In contrast to TAA for workers, TAAF or TAA for Companies is provided by the Economic Development Administration at the Commerce Department to help companies adjust to import competition before there is a massive lay-off or closure. Yet the program does not interfere in the market or restrict imports in any way.
Right now the total cost to the US Taxpayer for this nationwide program is $12.5 million dollars—truthfully peanuts in the Federal budget. Moreover, the Federal government saves money because if the company is saved, the jobs are saved and there are fewer workers to retrain and the saved company and workers end up paying taxes at all levels of government rather than being a drain on the Treasury. In his budget, Trump increases TAA for Workers, but kills TAA for Companies. Yet to retrain the worker for a new job, the average cost per job is $5,000. To save the company and the jobs that go with it in the TAA for Companies program, the average cost per job is $1,000.
Moreover, TAA for Firms/Companies works. In the Northwest, where I am located, the Northwest Trade Adjustment Assistance Center, http://www.nwtaac.org/, has been able to save 80% of the companies that entered the program since 1984. The Mid-Atlantic Trade Adjustment Assistance Center, http://www.mataac.org, uses a video, http://mataac.org/howitworks/, to show in detail how the program resulted in significant turnarounds for four companies. The reason the TAA for Firms/Companies is so successful—Its flexibility in working with companies on an individual basis to come up with a specific adjustment plan to make them competitive once again in the US market as it exists today. For a sample recovery plan, see http://mataac.org/documents/2014/06/sample-adjustment-plan.pdf, which has been developed specific to the strengths, weaknesses and threats each company faces.

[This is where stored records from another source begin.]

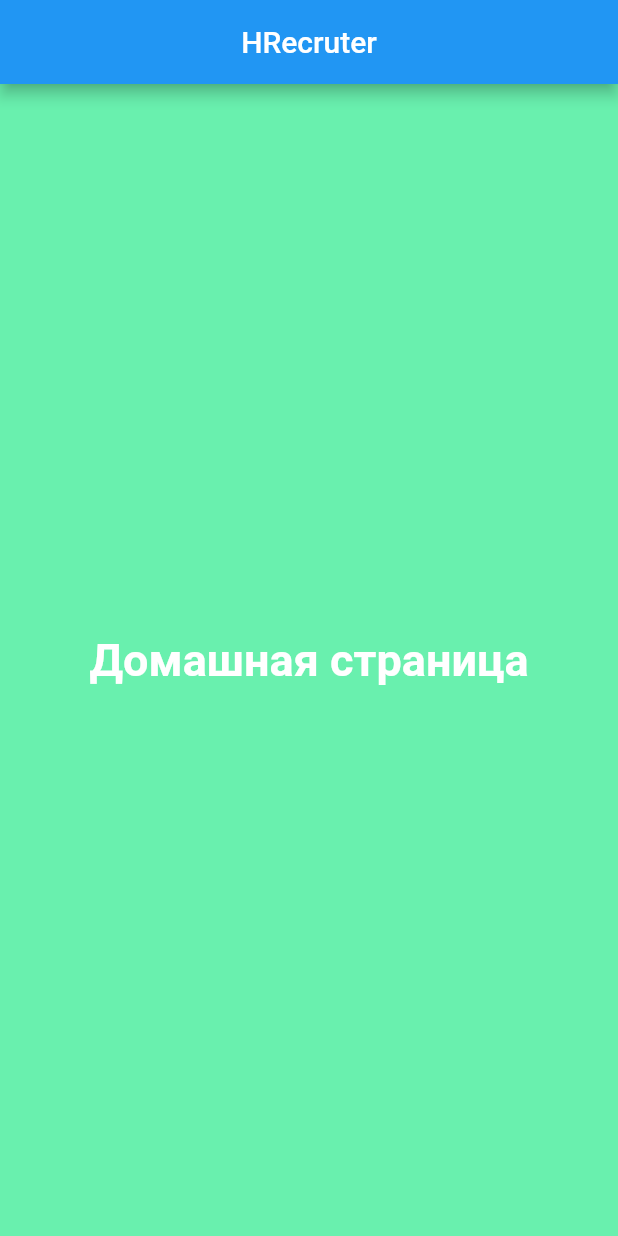
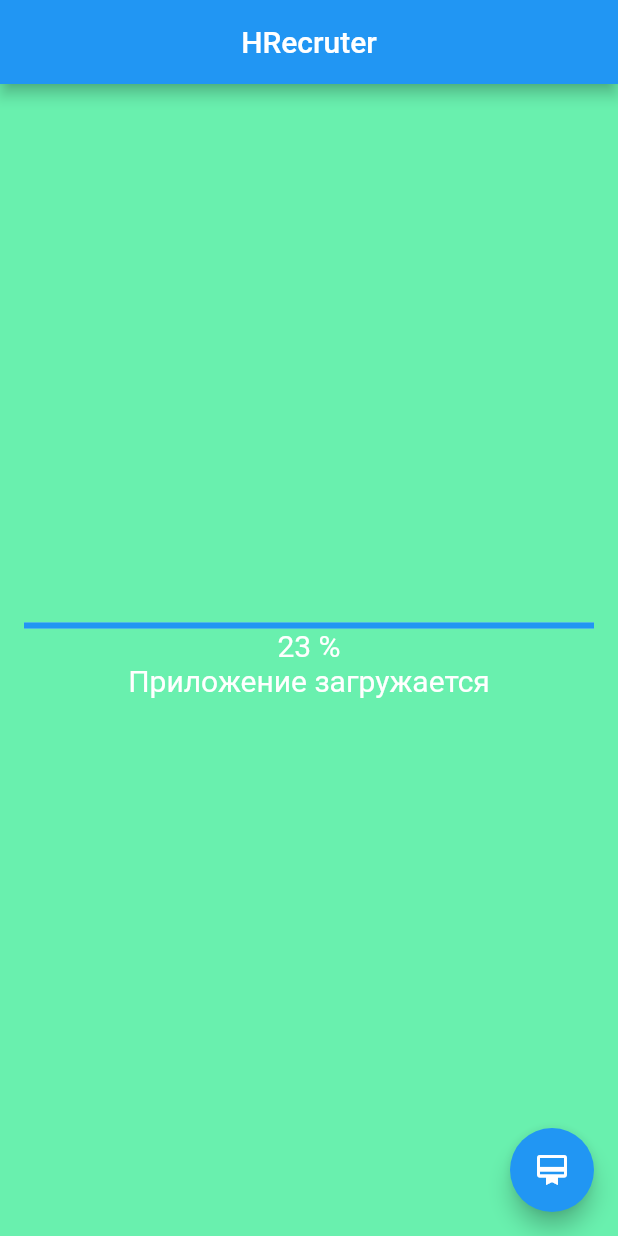
Before and after one commit to SofiFairyTell/flutter_RecruterApp, a Flutter app: the screen it shows after launch, on a phone screen of 412 x 824 dp. Run offline on Flutter 3.47's test engine with Material 2 defaults, Android fonts, the phone set to English and light mode, and no system bars.

Commit message:
Update main.dart

```diff
--- a/untitled/lib/main.dart
+++ b/untitled/lib/main.dart
@@ -6,8 +6,14 @@ import 'dart:ui';
 //Выполнение приложений на Flutter начинается с функции Main
 
 void main() {
-  runApp(
-    MaterialApp(
+  runApp(HomePage());
+}
+
+class HomePage extends StatelessWidget {
+  @override
+  Widget build(BuildContext context) {
+    // throw UnimplementedError();
+    return MaterialApp(
       home: Scaffold(
         backgroundColor: Colors.greenAccent,
         appBar: AppBar(
@@ -15,15 +21,31 @@ void main() {
           centerTitle: true,
         ),
         body: Center(
-          child: Text(
-            "Домашная страница",
-            style: TextStyle(
-                fontSize: 30, fontWeight: FontWeight.bold, color: Colors.white),
+          child: Container(
+            padding: EdgeInsets.all(16),
+            child: Column(
+              mainAxisAlignment: MainAxisAlignment.center,
+              children: <Widget>[
+                LinearProgressIndicator(value: 23),
+                Text(
+                  '23 %',
+                  style: TextStyle(color: Colors.white, fontSize: 20),
+                ),
+                Text(
+                  'Приложение загружается',
+                  style: TextStyle(color: Colors.white, fontSize: 20),
+                ),
+              ],
+            ),
           ),
         ),
-      ),
-    ),
-  );
+        floatingActionButton: FloatingActionButton(
+          onPressed: null ,
+          child: Icon(Icons.wallet_membership),
+        ),
+      )
+    );
+  }
 }
 
 // void main() {
```
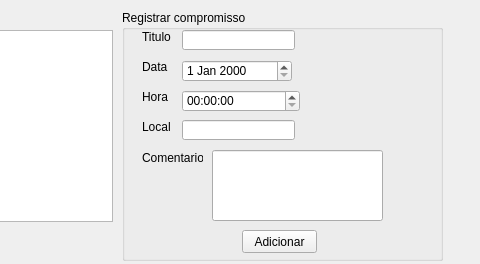
First picture: the form in agendaCompromisso/calendariocompromissos.ui, repository SejaQoxumQuiser/AgendaCompromissos, before the edit; both pictures show x 618 to 1098 and y 0 to 264 of the 1098 by 264 pixel window.
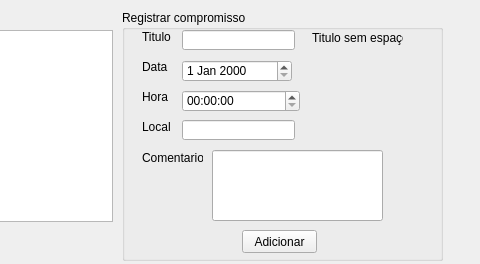
Second picture: the form after the edit.

Diff of the .ui file:
```diff
--- a/agendaCompromisso/calendariocompromissos.ui
+++ b/agendaCompromisso/calendariocompromissos.ui
@@ -195,6 +195,19 @@
      <string>Data</string>
     </property>
    </widget>
+   <widget class="QLabel" name="label">
+    <property name="geometry">
+     <rect>
+      <x>190</x>
+      <y>20</y>
+      <width>91</width>
+      <height>16</height>
+     </rect>
+    </property>
+    <property name="text">
+     <string>Titulo sem espaço</string>
+    </property>
+   </widget>
   </widget>
   <widget class="QListWidget" name="listWidget">
    <property name="geometry">
```
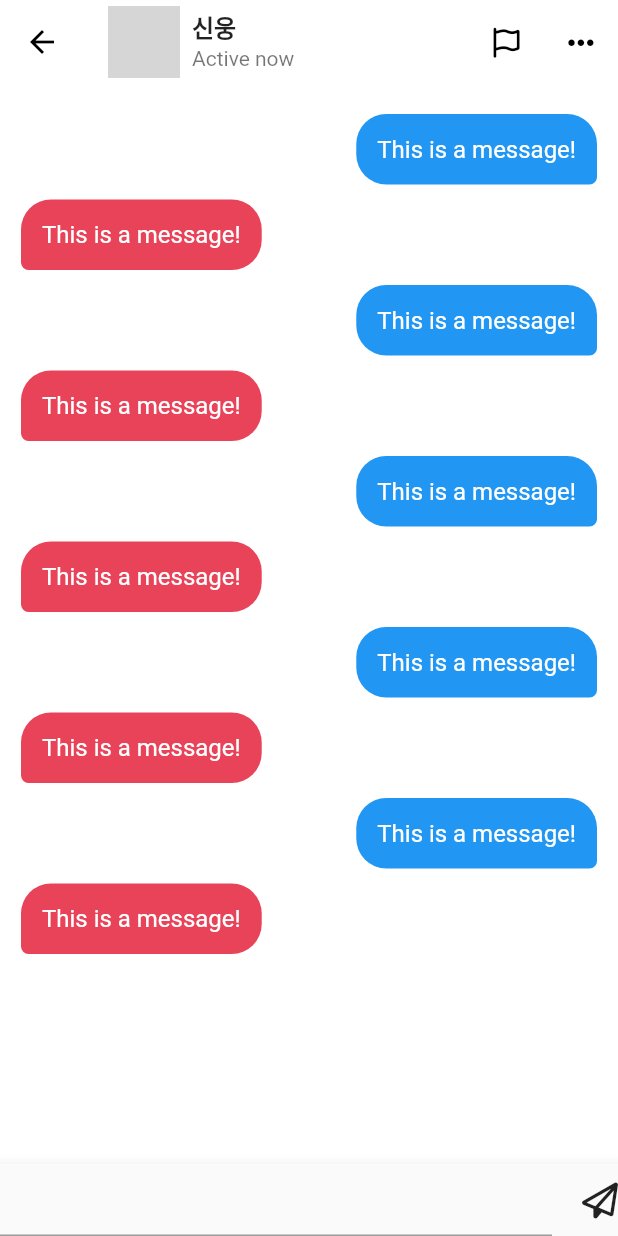
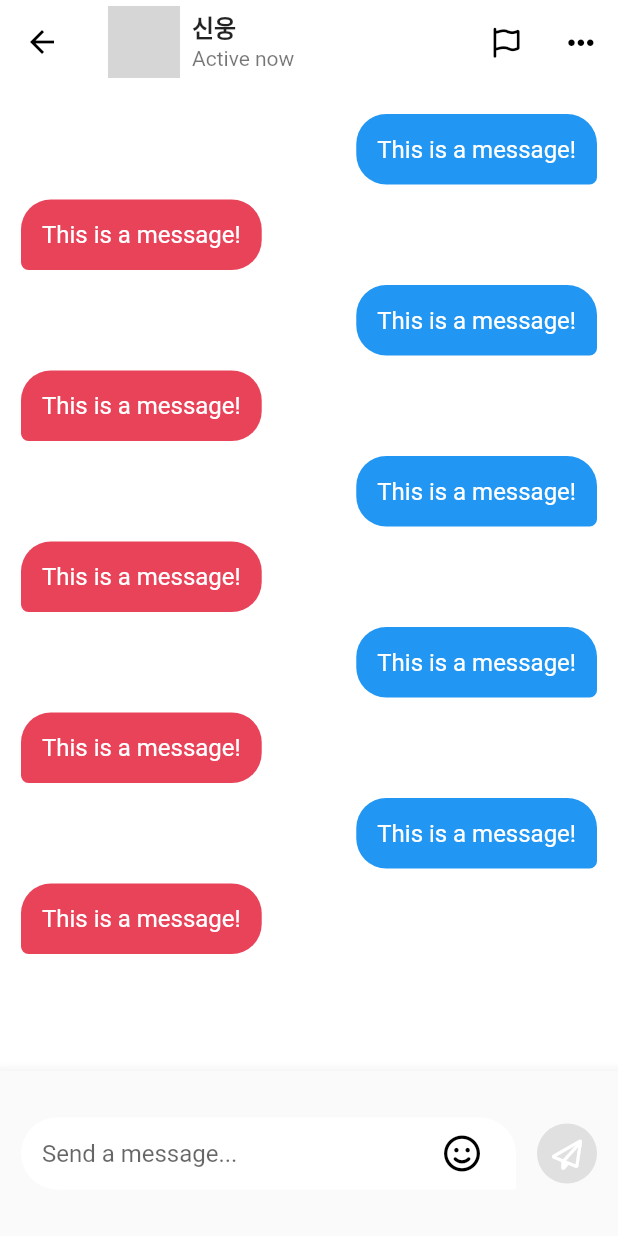
Before and after one commit to shinung-han/nomad_coders_tiktok_clone_review, a Flutter app: the ChatDetailScreen screen opened directly, on a phone screen of 412 x 824 dp. Run offline on Flutter 3.47's test engine with Material 2 defaults, Android fonts, the phone set to English and light mode, and no system bars; our stand-ins replace font_awesome_flutter, video_player, visibility_detector; network calls fail; grey boxes are pictures that could not be loaded.

Commit message:
11.4 code challenge

```diff
--- a/lib/features/inbox/chat_detail_screen.dart
+++ b/lib/features/inbox/chat_detail_screen.dart
@@ -11,27 +11,65 @@ class ChatDetailScreen extends StatefulWidget {
 }
 
 class _ChatDetailScreenState extends State<ChatDetailScreen> {
+  bool _isWriting = false;
+
+  void _onSendTap() {}
+
+  void _onStartWriting() {
+    setState(() {
+      _isWriting = true;
+    });
+  }
+
+  String _onSubmitted(String val) {
+    print(val);
+    setState(() {
+      _isWriting = false;
+    });
+    return val;
+  }
+
   @override
   Widget build(BuildContext context) {
     return Scaffold(
       appBar: AppBar(
-        title: const ListTile(
+        title: ListTile(
           contentPadding: EdgeInsets.zero,
           horizontalTitleGap: Sizes.size8,
-          leading: CircleAvatar(
-            radius: Sizes.size24,
-            foregroundImage: NetworkImage(
-                'https://avatars.githubusercontent.com/u/118904460?v=4'),
-            child: Text('신웅'),
+          leading: Stack(
+            children: [
+              const CircleAvatar(
+                radius: Sizes.size24,
+                foregroundImage: NetworkImage(
+                    'https://avatars.githubusercontent.com/u/118904460?v=4'),
+                child: Text('신웅'),
+              ),
+              Positioned(
+                right: -3,
+                bottom: -3,
+                child: Container(
+                  width: Sizes.size20,
+                  height: Sizes.size20,
+                  decoration: BoxDecoration(
+                    border: Border.all(
+                      color: Colors.white,
+                      width: Sizes.size4,
+                    ),
+                    color: Colors.green,
+                    shape: BoxShape.circle,
+                  ),
+                ),
+              ),
+            ],
           ),
-          title: Text(
+          title: const Text(
             '신웅',
             style: TextStyle(
               fontWeight: FontWeight.w600,
             ),
           ),
-          subtitle: Text('Active now'),
-          trailing: Row(
+          subtitle: const Text('Active now'),
+          trailing: const Row(
             mainAxisSize: MainAxisSize.min,
             children: [
               FaIcon(
@@ -100,17 +138,78 @@ class _ChatDetailScreenState extends State<ChatDetailScreen> {
           Positioned(
             bottom: 0,
             width: MediaQuery.of(context).size.width,
+            height: _isWriting ? 60 : 110,
             child: BottomAppBar(
               color: Colors.grey.shade50,
               child: Row(
+                crossAxisAlignment: CrossAxisAlignment.center,
                 children: [
-                  const Expanded(
-                    child: TextField(),
+                  Expanded(
+                    child: Padding(
+                      padding: const EdgeInsets.only(
+                        left: Sizes.size14,
+                      ),
+                      child: TextField(
+                        onTap: _onStartWriting,
+                        onSubmitted: _onSubmitted,
+                        decoration: const InputDecoration(
+                          hintText: 'Send a message...',
+                          fillColor: Colors.white,
+                          filled: true,
+                          contentPadding: EdgeInsets.all(Sizes.size14),
+                          focusedBorder: UnderlineInputBorder(
+                            borderSide: BorderSide(
+                              color: Colors.white,
+                            ),
+                          ),
+                          enabledBorder: OutlineInputBorder(
+                            borderSide: BorderSide.none,
+                            borderRadius: BorderRadius.only(
+                              topLeft: Radius.circular(
+                                Sizes.size28,
+                              ),
+                              topRight: Radius.circular(
+                                Sizes.size28,
+                              ),
+                              bottomLeft: Radius.circular(
+                                Sizes.size28,
+                              ),
+                            ),
+                          ),
+                          suffixIcon: Row(
+                            mainAxisSize: MainAxisSize.min,
+                            children: [
+                              FaIcon(
+                                FontAwesomeIcons.faceSmile,
+                                color: Colors.black,
+                              ),
+                            ],
+                          ),
+                        ),
+                      ),
+                    ),
                   ),
-                  Gaps.h20,
-                  Container(
-                    child: const FaIcon(
-                      FontAwesomeIcons.paperPlane,
+                  // Gaps.h10,
+                  Padding(
+                    padding: const EdgeInsets.symmetric(
+                      horizontal: Sizes.size14,
+                    ),
+                    child: GestureDetector(
+                      onTap: _onSendTap,
+                      child: Container(
+                        padding: const EdgeInsets.all(10),
+                        decoration: BoxDecoration(
+                          shape: BoxShape.circle,
+                          color: Colors.grey.shade300,
+                        ),
+                        child: const Center(
+                          child: Icon(
+                            FontAwesomeIcons.paperPlane,
+                            color: Colors.white,
+                            size: 20,
+                          ),
+                        ),
+                      ),
                     ),
                   )
                 ],
```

But as also stated in my last blog post, in this environment with so many injured companies, funding for TAA for Firms/Companies has to be increased so it can do its job. Moreover, with the threats of a massive trade war in the air, which will injure all US companies and destroy US jobs, the US government needs to look at an alternative—TAA for Firms/Companies is that alternative.
FOREIGN ANTIDUMPING AND COUNTERVAILING DUTY LAW AND CASES
UNIVERSAL TRADE WAR CONTINUES
CHINA AD/CVD NEWSLETTERS
SECTION 337 AND IP CASES
NO NEW 337 CASES AGAINST CHINA
If you have any questions about these cases or about Trump and Trade, the impact on downstream industries, the Section 232 cases, the 201 case against Solar Cells, border adjustment taxes, US trade policy, the antidumping or countervailing duty law, trade adjustment assistance, customs, False Claims Act or 337 IP/patent law, please feel free to contact me.